Travis Galligher of Northfield Builders completes work Thursday, July 26, 2012 on a controversial wheelchair ramp being built to provide handicapped accessibility to a storefront at 23 Main Street in Machias.
Dan Barr | BDN
Travis Galligher of Northfield Builders completes work Thursday, July 26, 2012 on a controversial wheelchair ramp being built to provide handicapped accessibility to a storefront at 23 Main Street in Machias. Buy Photo

MACHIAS, Maine — One Main Street business in downtown Machias believes that the struggle to provide for handicapped access is finally over.

The town doesn’t agree.

When building owner Sandra Bryand and her tenant Holly Garner-Jackson, proprietor of Woodwind Custom Framers and Gallery at 23 Main St., proposed a ramp to the entrance of the store in April, the Machias Board of Selectmen voted against it until further study could be done to determine where it would go. Bryand and Garner-Jackson planned on building it in front of the shop, while the selectmen worried that the ramp would impede use of the sidewalk.

After submitting engineering and Americans with Disabilities Act reports to the town and still not getting approval, Bryand was told the plans must go through the Maine Department of Transportation.

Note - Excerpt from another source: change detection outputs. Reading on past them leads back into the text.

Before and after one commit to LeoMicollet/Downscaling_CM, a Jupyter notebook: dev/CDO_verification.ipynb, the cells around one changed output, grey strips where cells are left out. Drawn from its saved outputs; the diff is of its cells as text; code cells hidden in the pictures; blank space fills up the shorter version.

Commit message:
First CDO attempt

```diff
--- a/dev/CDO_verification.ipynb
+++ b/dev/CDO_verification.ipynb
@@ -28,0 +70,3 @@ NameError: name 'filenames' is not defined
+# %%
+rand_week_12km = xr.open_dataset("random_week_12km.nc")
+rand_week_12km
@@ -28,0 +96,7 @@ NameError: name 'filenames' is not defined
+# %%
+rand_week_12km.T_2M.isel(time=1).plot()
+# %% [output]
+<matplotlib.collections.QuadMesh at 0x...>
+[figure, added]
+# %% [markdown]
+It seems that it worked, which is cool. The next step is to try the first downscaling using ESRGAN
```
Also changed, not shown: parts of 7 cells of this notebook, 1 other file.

After speaking with the DOT she took the next step and began building the ramp as she had designed it with support of Garner-Jackson’s customers, including many who rely on wheelchairs.

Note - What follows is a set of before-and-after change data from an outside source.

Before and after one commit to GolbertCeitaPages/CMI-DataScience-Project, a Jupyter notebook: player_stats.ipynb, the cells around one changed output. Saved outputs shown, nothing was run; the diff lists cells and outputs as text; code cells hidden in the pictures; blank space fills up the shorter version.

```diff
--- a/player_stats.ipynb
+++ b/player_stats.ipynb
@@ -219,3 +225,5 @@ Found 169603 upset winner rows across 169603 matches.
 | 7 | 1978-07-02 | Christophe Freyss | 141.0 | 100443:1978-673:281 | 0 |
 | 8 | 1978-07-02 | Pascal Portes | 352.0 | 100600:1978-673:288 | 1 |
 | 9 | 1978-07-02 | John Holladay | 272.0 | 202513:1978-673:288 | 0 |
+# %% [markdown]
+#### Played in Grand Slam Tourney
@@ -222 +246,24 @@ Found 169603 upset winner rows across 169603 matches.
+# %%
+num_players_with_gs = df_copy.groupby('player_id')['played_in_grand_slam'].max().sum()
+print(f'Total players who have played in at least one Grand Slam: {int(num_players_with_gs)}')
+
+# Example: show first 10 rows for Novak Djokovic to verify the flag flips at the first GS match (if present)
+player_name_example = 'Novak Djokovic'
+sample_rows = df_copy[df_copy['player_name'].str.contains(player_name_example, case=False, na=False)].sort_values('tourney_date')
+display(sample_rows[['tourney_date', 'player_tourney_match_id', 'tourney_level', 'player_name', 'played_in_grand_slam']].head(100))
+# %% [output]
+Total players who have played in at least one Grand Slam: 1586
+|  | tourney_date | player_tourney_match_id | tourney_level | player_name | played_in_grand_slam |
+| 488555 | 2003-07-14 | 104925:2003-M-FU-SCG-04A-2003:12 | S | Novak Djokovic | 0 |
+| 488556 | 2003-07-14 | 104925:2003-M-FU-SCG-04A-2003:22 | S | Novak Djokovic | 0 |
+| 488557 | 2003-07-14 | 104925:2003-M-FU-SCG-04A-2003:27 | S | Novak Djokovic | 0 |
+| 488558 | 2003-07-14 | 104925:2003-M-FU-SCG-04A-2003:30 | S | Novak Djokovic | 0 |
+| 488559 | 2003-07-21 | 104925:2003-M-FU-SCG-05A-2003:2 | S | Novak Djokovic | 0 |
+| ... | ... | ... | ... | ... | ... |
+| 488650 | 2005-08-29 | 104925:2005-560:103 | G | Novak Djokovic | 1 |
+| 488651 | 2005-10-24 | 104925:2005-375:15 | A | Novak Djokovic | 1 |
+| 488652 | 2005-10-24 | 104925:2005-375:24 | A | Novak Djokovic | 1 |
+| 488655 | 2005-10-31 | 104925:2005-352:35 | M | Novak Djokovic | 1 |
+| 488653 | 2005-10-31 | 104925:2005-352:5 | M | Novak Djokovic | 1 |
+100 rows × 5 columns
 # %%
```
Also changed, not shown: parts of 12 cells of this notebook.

The town of Machias is less pleased with Bryand’s actions.

“We don’t want it the way she’s installing it,” said Town Manager Chris Loughlin. “It makes using the sidewalk difficult, and the way it’s pointing [downhill] makes the ramp potentially dangerous for someone coming from the handicapped parking spot.”

Loughlin and the town are not against a ramp being built and had their own design, which involved the removal of a fence to make more room for the ramp.

“The uphill side makes it easier to use and keeps it more off the sidewalk,” Loughlin explained.

Bryand and the town had planned a meeting with the DOT on Aug. 1 to finalize plans on the ramp, but a rotting entryway forced Bryand to rebuild the front stoop and she opted to put the ramp in at the same time.

Though she began the ramp construction without permission, the town hasn’t decided what steps it will take.

“As far as I know the [Aug. 1] meeting is still going to take place,” Loughlin said. “We’ll wait until then to take any action.”

The meeting will be held out in front of the storefront, where Bryand and Garner-Jackson hope to show town officials an already functional and well used ramp.

Garner-Jackson is especially excited as her customers have been requesting a ramp since she moved to the location from her previous building, which has a ramp.

“We’re planning on having wheelchair party once it’s finished,” she said. “One customer even told me he’d take off his prosthetic leg and come in on a wheelchair.”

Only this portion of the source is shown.